What this task involves:
Without changing a thing, reproduce the entire listing and leave out its pictures.

Records shown:
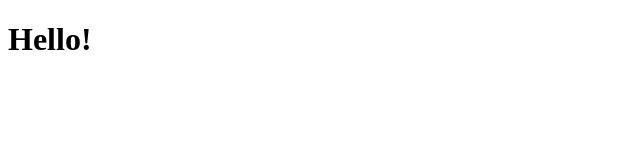
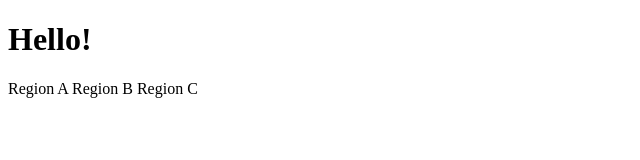
Before and after one commit to opiartsy/opiartsy.github.io, a plain HTML site: page index.html in a window 1280 px wide. Shown: the whole page, without its empty margins (0-640 px from the left). Drawn offline with Linux system fonts and the light colour scheme.

Commit message:
Update index.html

```diff
--- a/index.html
+++ b/index.html
@@ -4,5 +4,12 @@
 </head>
 <body>
   <h1>Hello!</h1>
+  <fred>
+   Region A
+      <barney>
+         Region B
+      </barney>
+   Region C
+</fred>
 </body>
 </html>
```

Problem solution:
Before and after one commit to opiartsy/opiartsy.github.io, a plain HTML site: page index.html in a window 1280 px wide. Shown: the whole page, without its empty margins (0-640 px from the left). Drawn offline with Linux system fonts and the light colour scheme.

Commit message:
Update index.html

```diff
--- a/index.html
+++ b/index.html
@@ -4,5 +4,12 @@
 </head>
 <body>
   <h1>Hello!</h1>
+  <fred>
+   Region A
+      <barney>
+         Region B
+      </barney>
+   Region C
+</fred>
 </body>
 </html>
```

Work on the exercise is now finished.